▶ _Data in this exercise_:
============

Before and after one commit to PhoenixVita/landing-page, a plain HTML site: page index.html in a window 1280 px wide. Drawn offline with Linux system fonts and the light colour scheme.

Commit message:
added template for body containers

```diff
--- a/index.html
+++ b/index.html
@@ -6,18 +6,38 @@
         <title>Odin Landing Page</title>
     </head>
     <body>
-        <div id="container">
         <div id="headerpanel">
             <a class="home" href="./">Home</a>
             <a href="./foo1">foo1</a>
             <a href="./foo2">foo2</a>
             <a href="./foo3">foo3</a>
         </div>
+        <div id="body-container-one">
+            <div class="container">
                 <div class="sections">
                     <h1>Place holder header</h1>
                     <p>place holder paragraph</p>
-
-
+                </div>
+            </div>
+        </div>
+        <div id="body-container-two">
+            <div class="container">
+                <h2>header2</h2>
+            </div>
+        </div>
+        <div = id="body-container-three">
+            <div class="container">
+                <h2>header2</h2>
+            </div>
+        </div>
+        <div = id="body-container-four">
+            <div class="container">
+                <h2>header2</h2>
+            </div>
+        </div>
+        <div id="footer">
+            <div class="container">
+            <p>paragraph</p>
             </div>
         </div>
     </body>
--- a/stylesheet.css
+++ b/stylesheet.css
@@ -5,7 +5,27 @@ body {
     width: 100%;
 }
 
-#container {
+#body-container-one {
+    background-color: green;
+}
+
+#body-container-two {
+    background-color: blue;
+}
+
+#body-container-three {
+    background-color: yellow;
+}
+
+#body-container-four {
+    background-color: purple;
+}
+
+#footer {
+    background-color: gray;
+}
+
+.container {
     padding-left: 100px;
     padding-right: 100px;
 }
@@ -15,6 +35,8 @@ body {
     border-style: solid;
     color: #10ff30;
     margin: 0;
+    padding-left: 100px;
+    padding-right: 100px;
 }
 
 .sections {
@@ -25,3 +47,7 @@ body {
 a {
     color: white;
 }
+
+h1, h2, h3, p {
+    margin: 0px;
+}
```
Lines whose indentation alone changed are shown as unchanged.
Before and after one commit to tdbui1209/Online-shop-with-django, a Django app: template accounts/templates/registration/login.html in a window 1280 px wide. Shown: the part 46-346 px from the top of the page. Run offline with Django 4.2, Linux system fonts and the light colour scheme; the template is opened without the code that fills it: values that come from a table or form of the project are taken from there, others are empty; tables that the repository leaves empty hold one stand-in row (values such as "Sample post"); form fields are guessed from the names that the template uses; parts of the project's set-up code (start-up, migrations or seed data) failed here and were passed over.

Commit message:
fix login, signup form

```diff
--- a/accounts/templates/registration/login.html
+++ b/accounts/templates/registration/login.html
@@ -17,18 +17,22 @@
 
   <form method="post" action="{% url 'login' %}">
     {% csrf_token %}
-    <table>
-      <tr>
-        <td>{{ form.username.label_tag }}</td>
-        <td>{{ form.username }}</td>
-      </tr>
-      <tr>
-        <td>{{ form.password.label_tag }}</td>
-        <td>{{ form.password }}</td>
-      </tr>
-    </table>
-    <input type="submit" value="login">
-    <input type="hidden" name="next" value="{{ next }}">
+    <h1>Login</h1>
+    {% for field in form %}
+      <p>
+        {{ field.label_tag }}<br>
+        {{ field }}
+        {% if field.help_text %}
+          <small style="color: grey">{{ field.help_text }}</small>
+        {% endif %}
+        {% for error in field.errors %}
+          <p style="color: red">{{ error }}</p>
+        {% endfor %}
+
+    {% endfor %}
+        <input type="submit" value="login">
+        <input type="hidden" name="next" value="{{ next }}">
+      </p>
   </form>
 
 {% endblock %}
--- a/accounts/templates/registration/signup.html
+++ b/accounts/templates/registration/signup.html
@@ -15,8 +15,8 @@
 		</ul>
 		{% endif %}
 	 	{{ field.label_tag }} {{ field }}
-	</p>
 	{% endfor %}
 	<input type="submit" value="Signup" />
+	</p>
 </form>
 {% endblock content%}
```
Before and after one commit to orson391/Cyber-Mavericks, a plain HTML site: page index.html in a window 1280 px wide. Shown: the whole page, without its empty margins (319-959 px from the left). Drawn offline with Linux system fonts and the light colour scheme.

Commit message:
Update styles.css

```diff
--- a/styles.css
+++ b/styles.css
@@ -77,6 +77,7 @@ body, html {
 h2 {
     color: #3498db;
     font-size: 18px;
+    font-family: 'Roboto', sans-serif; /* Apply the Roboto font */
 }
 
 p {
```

============

▶ _Exercise_: Set down each line exactly as it appears in the data.

▶ _Finished task_:
Before and after one commit to PhoenixVita/landing-page, a plain HTML site: page index.html in a window 1280 px wide. Drawn offline with Linux system fonts and the light colour scheme.

Commit message:
added template for body containers

```diff
--- a/index.html
+++ b/index.html
@@ -6,18 +6,38 @@
         <title>Odin Landing Page</title>
     </head>
     <body>
-        <div id="container">
         <div id="headerpanel">
             <a class="home" href="./">Home</a>
             <a href="./foo1">foo1</a>
             <a href="./foo2">foo2</a>
             <a href="./foo3">foo3</a>
         </div>
+        <div id="body-container-one">
+            <div class="container">
                 <div class="sections">
                     <h1>Place holder header</h1>
                     <p>place holder paragraph</p>
-
-
+                </div>
+            </div>
+        </div>
+        <div id="body-container-two">
+            <div class="container">
+                <h2>header2</h2>
+            </div>
+        </div>
+        <div = id="body-container-three">
+            <div class="container">
+                <h2>header2</h2>
+            </div>
+        </div>
+        <div = id="body-container-four">
+            <div class="container">
+                <h2>header2</h2>
+            </div>
+        </div>
+        <div id="footer">
+            <div class="container">
+            <p>paragraph</p>
             </div>
         </div>
     </body>
--- a/stylesheet.css
+++ b/stylesheet.css
@@ -5,7 +5,27 @@ body {
     width: 100%;
 }
 
-#container {
+#body-container-one {
+    background-color: green;
+}
+
+#body-container-two {
+    background-color: blue;
+}
+
+#body-container-three {
+    background-color: yellow;
+}
+
+#body-container-four {
+    background-color: purple;
+}
+
+#footer {
+    background-color: gray;
+}
+
+.container {
     padding-left: 100px;
     padding-right: 100px;
 }
@@ -15,6 +35,8 @@ body {
     border-style: solid;
     color: #10ff30;
     margin: 0;
+    padding-left: 100px;
+    padding-right: 100px;
 }
 
 .sections {
@@ -25,3 +47,7 @@ body {
 a {
     color: white;
 }
+
+h1, h2, h3, p {
+    margin: 0px;
+}
```
Lines whose indentation alone changed are shown as unchanged.
Before and after one commit to tdbui1209/Online-shop-with-django, a Django app: template accounts/templates/registration/login.html in a window 1280 px wide. Shown: the part 46-346 px from the top of the page. Run offline with Django 4.2, Linux system fonts and the light colour scheme; the template is opened without the code that fills it: values that come from a table or form of the project are taken from there, others are empty; tables that the repository leaves empty hold one stand-in row (values such as "Sample post"); form fields are guessed from the names that the template uses; parts of the project's set-up code (start-up, migrations or seed data) failed here and were passed over.

Commit message:
fix login, signup form

```diff
--- a/accounts/templates/registration/login.html
+++ b/accounts/templates/registration/login.html
@@ -17,18 +17,22 @@
 
   <form method="post" action="{% url 'login' %}">
     {% csrf_token %}
-    <table>
-      <tr>
-        <td>{{ form.username.label_tag }}</td>
-        <td>{{ form.username }}</td>
-      </tr>
-      <tr>
-        <td>{{ form.password.label_tag }}</td>
-        <td>{{ form.password }}</td>
-      </tr>
-    </table>
-    <input type="submit" value="login">
-    <input type="hidden" name="next" value="{{ next }}">
+    <h1>Login</h1>
+    {% for field in form %}
+      <p>
+        {{ field.label_tag }}<br>
+        {{ field }}
+        {% if field.help_text %}
+          <small style="color: grey">{{ field.help_text }}</small>
+        {% endif %}
+        {% for error in field.errors %}
+          <p style="color: red">{{ error }}</p>
+        {% endfor %}
+
+    {% endfor %}
+        <input type="submit" value="login">
+        <input type="hidden" name="next" value="{{ next }}">
+      </p>
   </form>
 
 {% endblock %}
--- a/accounts/templates/registration/signup.html
+++ b/accounts/templates/registration/signup.html
@@ -15,8 +15,8 @@
 		</ul>
 		{% endif %}
 	 	{{ field.label_tag }} {{ field }}
-	</p>
 	{% endfor %}
 	<input type="submit" value="Signup" />
+	</p>
 </form>
 {% endblock content%}
```
Before and after one commit to orson391/Cyber-Mavericks, a plain HTML site: page index.html in a window 1280 px wide. Shown: the whole page, without its empty margins (319-959 px from the left). Drawn offline with Linux system fonts and the light colour scheme.

Commit message:
Update styles.css

```diff
--- a/styles.css
+++ b/styles.css
@@ -77,6 +77,7 @@ body, html {
 h2 {
     color: #3498db;
     font-size: 18px;
+    font-family: 'Roboto', sans-serif; /* Apply the Roboto font */
 }
 
 p {
```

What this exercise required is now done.